After the rape but before I had sex again, I thought of myself as two people: terrified-of-guys-Katie and constantly-horny-Katie. It was a joke, but it was also true to my conflicted feelings.
“I don’t want to have sex,” I said breathless, hyperventilating, to the first guy I would go on to really hook up with post-rape. Our clothes were mostly on the floor or squished up under the sheets, and I had balled myself up as small as possible at the foot of the bed. Nothing was wrong, but everything was wrong. I don’t remember exactly what prompted this particular panic attack.
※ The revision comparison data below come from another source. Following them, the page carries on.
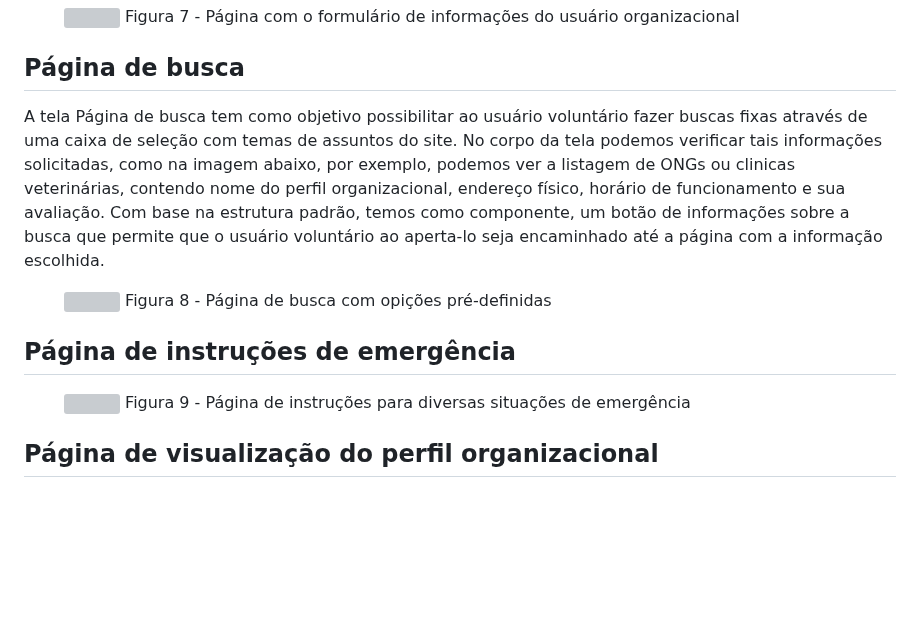
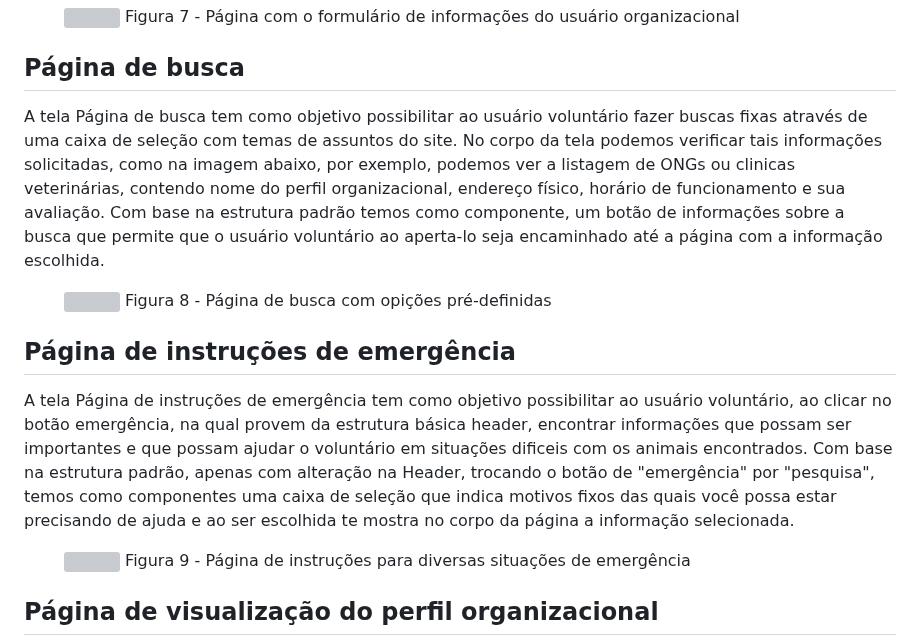
Before and after one commit to ICEI-PUC-Minas-PMV-ADS/pmv-ads-2023-2-e1-proj-web-t4-grupo_01, a Markdown page: documentos/04-Projeto de Interface.md, the part around the change. Drawn GitHub-style; blank space fills up the shorter version; grey boxes are pictures that could not be loaded.

Commit message:
Update 04-Projeto de Interface.md
Descrição da tela e componentes da Página de instruções de emergência.

```diff
--- a/documentos/04-Projeto de Interface.md
+++ b/documentos/04-Projeto de Interface.md
@@ -85,7 +85,7 @@ A tela Página de formulário de usuário organizacional tem como objetivo possi
 </figure>
 
 ## Página de busca
-A tela Página de busca tem como objetivo possibilitar ao usuário voluntário fazer buscas fixas através de uma caixa de seleção com temas de assuntos do site. No corpo da tela podemos verificar tais informações solicitadas, como na imagem abaixo, por exemplo, podemos ver a listagem de ONGs ou clinicas veterinárias, contendo nome do perfil organizacional, endereço físico, horário de funcionamento e sua avaliação. Com base na estrutura padrão, temos como componente, um botão de informações sobre a busca que permite que o usuário voluntário ao aperta-lo seja encaminhado até a página com a informação escolhida.
+A tela Página de busca tem como objetivo possibilitar ao usuário voluntário fazer buscas fixas através de uma caixa de seleção com temas de assuntos do site. No corpo da tela podemos verificar tais informações solicitadas, como na imagem abaixo, por exemplo, podemos ver a listagem de ONGs ou clinicas veterinárias, contendo nome do perfil organizacional, endereço físico, horário de funcionamento e sua avaliação. Com base na estrutura padrão temos como componente, um botão de informações sobre a busca que permite que o usuário voluntário ao aperta-lo seja encaminhado até a página com a informação escolhida.
 
 <figure>
   <img src="https://github.com/ICEI-PUC-Minas-PMV-ADS/pmv-ads-2023-2-e1-proj-web-t4-grupo_01/blob/main/documentos/img/Wireframe3.png"
@@ -93,6 +93,8 @@ A tela Página de busca tem como objetivo possibilitar ao usuário voluntário f
 </figure>
 
 ## Página de instruções de emergência
+A tela Página de instruções de emergência tem como objetivo possibilitar ao usuário voluntário, ao clicar no botão emergência, na qual provem da estrutura básica header, encontrar informações que possam ser importantes e que possam ajudar o voluntário em situações dificeis com os animais encontrados. Com base na estrutura padrão, apenas com alteração na Header, trocando o botão de "emergência" por "pesquisa", temos como componentes uma caixa de seleção que indica motivos fixos das quais você possa estar precisando de ajuda e ao ser escolhida te mostra no corpo da página a informação selecionada.
+
 <figure>
   <img src="https://github.com/ICEI-PUC-Minas-PMV-ADS/pmv-ads-2023-2-e1-proj-web-t4-grupo_01/blob/main/documentos/img/Wireframe7.png"
     <figcaption> Figura 9 - Página de instruções para diversas situações de emergência</figcaption>
```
It could have been any of my typical PTSD triggers: touching my wrists, pulling my hair, anything with teeth.
“I don’t want to have sex with you, either,” he said.
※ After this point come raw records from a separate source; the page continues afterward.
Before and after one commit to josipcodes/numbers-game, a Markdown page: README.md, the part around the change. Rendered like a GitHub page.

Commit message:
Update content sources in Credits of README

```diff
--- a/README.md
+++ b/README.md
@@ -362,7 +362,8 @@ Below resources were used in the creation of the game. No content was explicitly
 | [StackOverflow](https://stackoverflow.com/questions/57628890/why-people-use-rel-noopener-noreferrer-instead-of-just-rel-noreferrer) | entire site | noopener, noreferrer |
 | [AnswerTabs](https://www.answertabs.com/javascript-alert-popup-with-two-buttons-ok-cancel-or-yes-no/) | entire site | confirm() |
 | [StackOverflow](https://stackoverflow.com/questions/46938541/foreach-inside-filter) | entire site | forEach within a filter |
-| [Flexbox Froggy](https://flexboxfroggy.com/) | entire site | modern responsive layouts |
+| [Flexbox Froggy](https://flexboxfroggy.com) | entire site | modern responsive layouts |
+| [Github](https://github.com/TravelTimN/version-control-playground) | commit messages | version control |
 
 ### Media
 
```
I forgot not to breathe, confused. “Of course you want to have sex,” I told him. “We were about to have sex.”
“I don’t want to have sex with you when you don’t want to have sex; why would I want to do that? That doesn’t make sense.”
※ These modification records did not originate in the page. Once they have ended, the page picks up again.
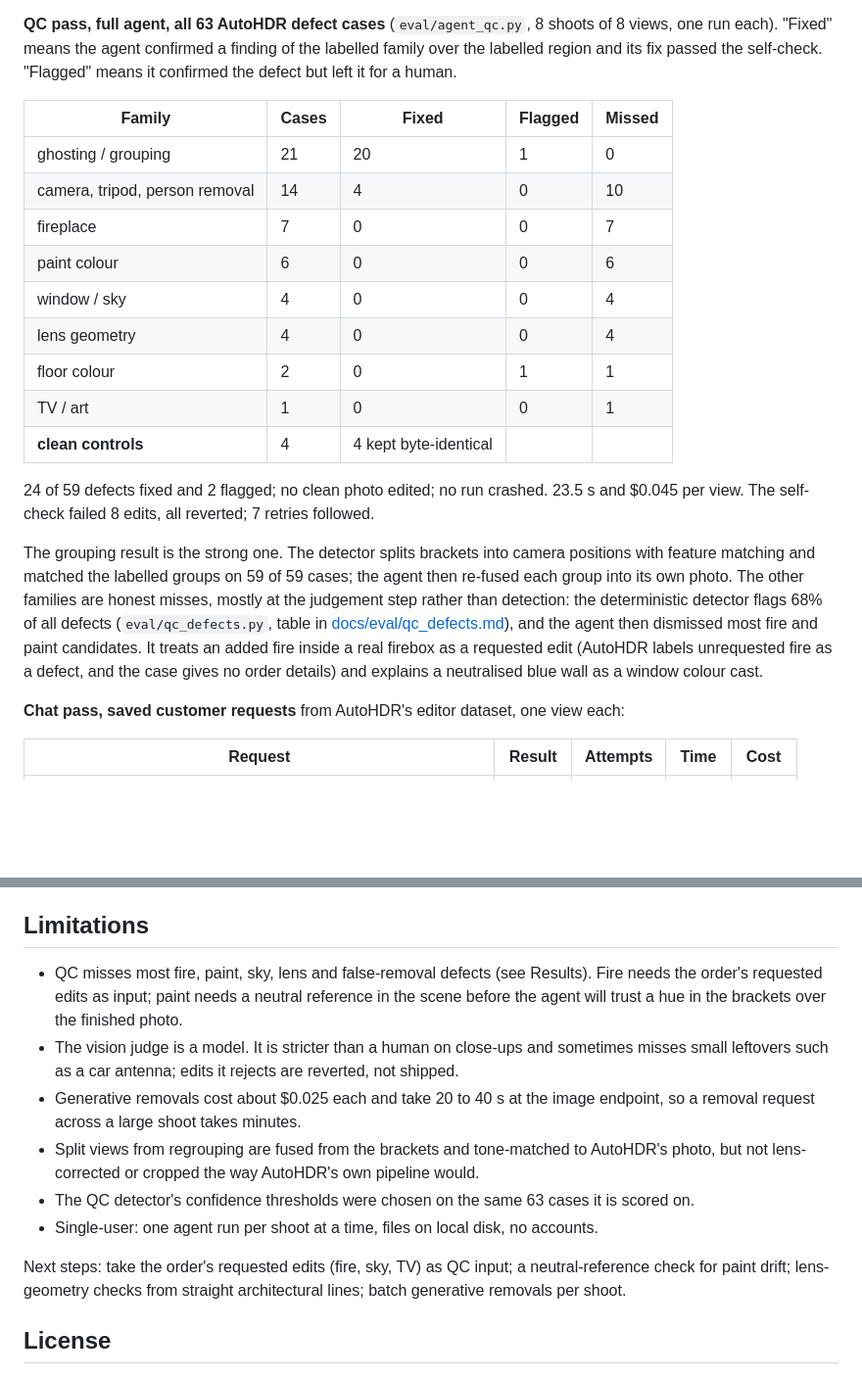
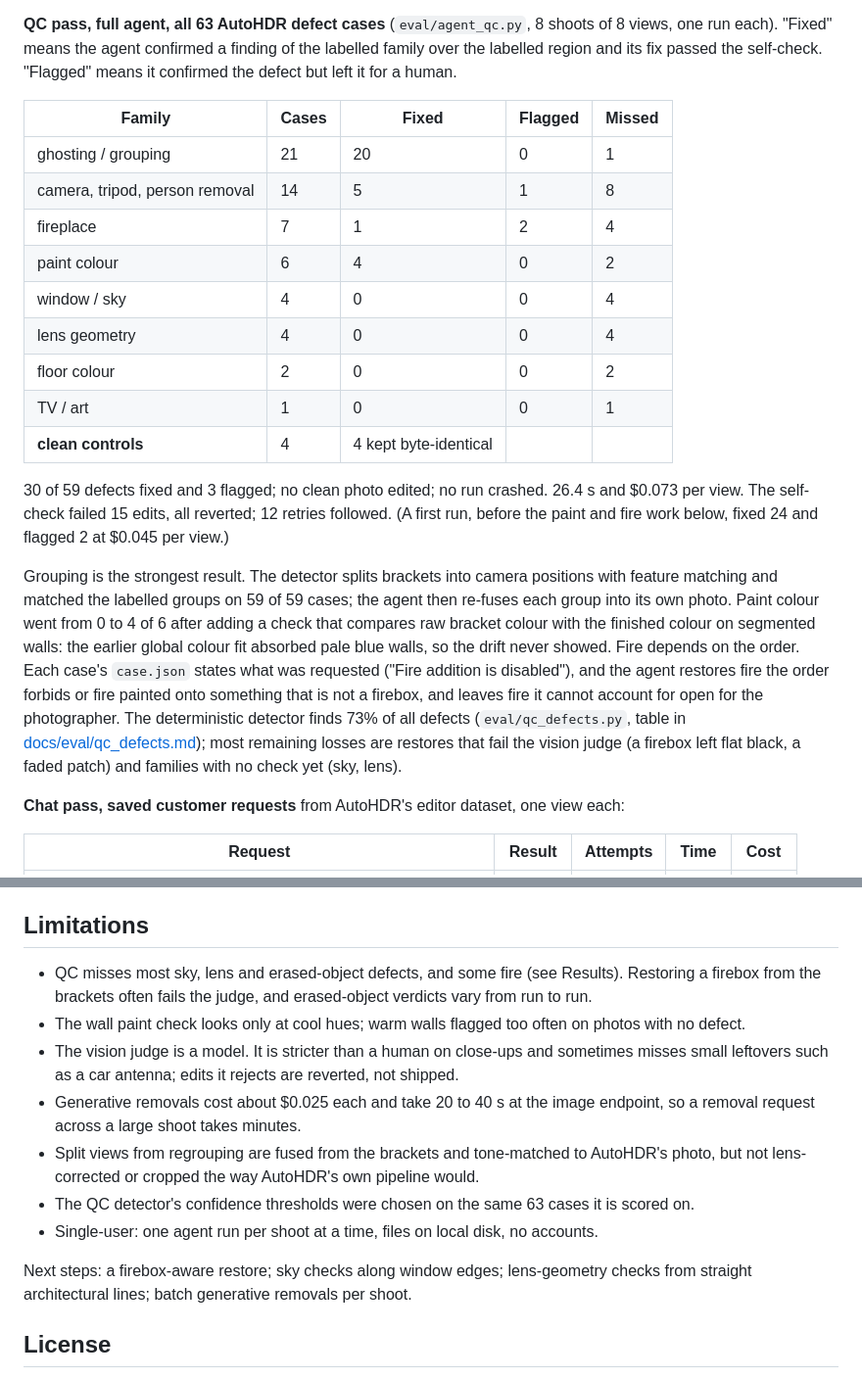
Before and after one commit to SamGu-NRX/shootagent, a Markdown page: README.md, 2 parts joined by grey strips. Shown at 98% size. Drawn GitHub-style; blank space fills up the shorter version.

Commit message:
docs: results from the second full QC eval (30 of 59 fixed); live trace screenshot
Co-Authored-By: Claude Opus 5.5 <noreply@anthropic.com>

```diff
--- a/README.md
+++ b/README.md
@@ -57,27 +62,30 @@ its fix passed the self-check. "Flagged" means it confirmed the defect but left
 
 | Family | Cases | Fixed | Flagged | Missed |
 |---|---|---|---|---|
-| ghosting / grouping | 21 | 20 | 1 | 0 |
-| camera, tripod, person removal | 14 | 4 | 0 | 10 |
-| fireplace | 7 | 0 | 0 | 7 |
-| paint colour | 6 | 0 | 0 | 6 |
+| ghosting / grouping | 21 | 20 | 0 | 1 |
+| camera, tripod, person removal | 14 | 5 | 1 | 8 |
+| fireplace | 7 | 1 | 2 | 4 |
+| paint colour | 6 | 4 | 0 | 2 |
 | window / sky | 4 | 0 | 0 | 4 |
 | lens geometry | 4 | 0 | 0 | 4 |
-| floor colour | 2 | 0 | 1 | 1 |
+| floor colour | 2 | 0 | 0 | 2 |
 | TV / art | 1 | 0 | 0 | 1 |
 | **clean controls** | 4 | 4 kept byte-identical | | |
 
-24 of 59 defects fixed and 2 flagged; no clean photo edited; no run crashed. 23.5 s and $0.045 per view.
-The self-check failed 8 edits, all reverted; 7 retries followed.
+30 of 59 defects fixed and 3 flagged; no clean photo edited; no run crashed. 26.4 s and $0.073 per view.
+The self-check failed 15 edits, all reverted; 12 retries followed. (A first run, before the paint and
+fire work below, fixed 24 and flagged 2 at $0.045 per view.)
 
-The grouping result is the strong one. The detector splits brackets into camera positions with feature
-matching and matched the labelled groups on 59 of 59 cases; the agent then re-fused each group into its
-own photo. The other families are honest misses, mostly at the judgement step rather than detection: the
-deterministic detector flags 68% of all defects (`eval/qc_defects.py`, table in
-[docs/eval/qc_defects.md](docs/eval/qc_defects.md)), and the agent then dismissed most fire and paint
-candidates. It treats an added fire inside a real firebox as a requested edit (AutoHDR labels unrequested
-fire as a defect, and the case gives no order details) and explains a neutralised blue wall as a window
-colour cast.
+Grouping is the strongest result. The detector splits brackets into camera positions with feature
+matching and matched the labelled groups on 59 of 59 cases; the agent then re-fuses each group into its
+own photo. Paint colour went from 0 to 4 of 6 after adding a check that compares raw bracket colour with
+the finished colour on segmented walls: the earlier global colour fit absorbed pale blue walls, so the
+drift never showed. Fire depends on the order. Each case's `case.json` states what was requested
+("Fire addition is disabled"), and the agent restores fire the order forbids or fire painted onto
+something that is not a firebox, and leaves fire it cannot account for open for the photographer.
+The deterministic detector finds 73% of all defects (`eval/qc_defects.py`, table in
+[docs/eval/qc_defects.md](docs/eval/qc_defects.md)); most remaining losses are restores that fail the
+vision judge (a firebox left flat black, a faded patch) and families with no check yet (sky, lens).
 
 **Chat pass, saved customer requests** from AutoHDR's editor dataset, one view each:
 
@@ -190,9 +198,9 @@ variables at the unzipped folders.
 
 ## Limitations
 
-- QC misses most fire, paint, sky, lens and false-removal defects (see Results). Fire needs the order's
-  requested edits as input; paint needs a neutral reference in the scene before the agent will trust a
-  hue in the brackets over the finished photo.
+- QC misses most sky, lens and erased-object defects, and some fire (see Results). Restoring a firebox
+  from the brackets often fails the judge, and erased-object verdicts vary from run to run.
+- The wall paint check looks only at cool hues; warm walls flagged too often on photos with no defect.
 - The vision judge is a model. It is stricter than a human on close-ups and sometimes misses small
   leftovers such as a car antenna; edits it rejects are reverted, not shipped.
 - Generative removals cost about $0.025 each and take 20 to 40 s at the image endpoint, so a removal
@@ -202,8 +210,7 @@ variables at the unzipped folders.
 - The QC detector's confidence thresholds were chosen on the same 63 cases it is scored on.
 - Single-user: one agent run per shoot at a time, files on local disk, no accounts.
 
-Next steps: take the order's requested edits (fire, sky, TV) as QC input; a neutral-reference check for
-paint drift; lens-geometry checks from straight architectural lines; batch generative removals per shoot.
+Next steps: a firebox-aware restore; sky checks along window edges; lens-geometry checks from straight architectural lines; batch generative removals per shoot.
 
 ## License
 
```
Also changed, not shown: other parts of README.md (+5 -0 lines), docs/submission.md (+4 -4 lines).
I had never thought about it that way. Consenting to sex is a given; making “assumptions” about what the other person wants is, for me, a deal-breaker. Even though I felt the same way as this guy, I had never been able to put those feelings into words. Not only was consent necessary; it was also a prerequisite for my own interest in any sexual encounter. If my partner didn’t want to sleep with me, not only would we stop, but my interest would disappear, too. (Consequently, when I am propositioned, I say no, more often than not. But we are much more likely to have sex if it is my idea.)
One time, a man I was sleeping with wrapped his rough fingers around my right wrist — one of my primary triggers — and I froze. Every one of my muscles contracted. I yanked my hand away. He froze, too, confused. “I don’t like that,” I said, waving my wrist so he knew what I was talking about. “Sorry,” I said, some of the old shame creeping back.
“You don’t have to be sorry,” he said. “I have to learn not to do that.” We both smiled and got back to it.
It’s conversations like these that have made the biggest difference in my own recovery. Yes, I’ve spoken with other people struggling with similar issues, but there’s nothing like a positive, real-life experience to prove to myself that sex can be safe, comfortable, shame-free and hot.
My Advice To Other Women
Everybody walks into a sexual interaction with their own histories — some may be more violent than others, but nobody is really spared. We all struggle with self-esteem, or body image, or trauma. Sexual violence victims may have particularly complicated sexual pasts and presents, but hearing from others struggling with the same exact challenges as me has made me feel better about my own issues. Some people call issues like mine baggage; since they are inevitable and ordinary, I just think of them as part of being human.
This is the message that I wish I could send to all people struggling with sexual assault or sexual harassment or even old-fashioned (and new-fashioned) sexism: “You are not alone.” These struggles are isolating and their effects are far-reaching, a combination that proves frustrating, draining and sometimes downright dangerous. But the truth is, these issues affect all women, and many men, in some capacity. Why are we so quiet when the influence of these events is so ubiquitous?
There is a growing dialogue about the prevalence of sexual violence — just look at the #MeToo movement. But we haven’t discussed the complicated impact of sexual violence on individuals in a widespread, meaningful conversation. It’s time to start having those conversations.
If you or a loved one, have been sexually assaulted, you can contact the toll-free Survivors’ Support Service on *134*1994*1#. This service is anonymous and will direct you to your nearest hospital, clinic, survivors shelter, and Thuthuzela Care Centres.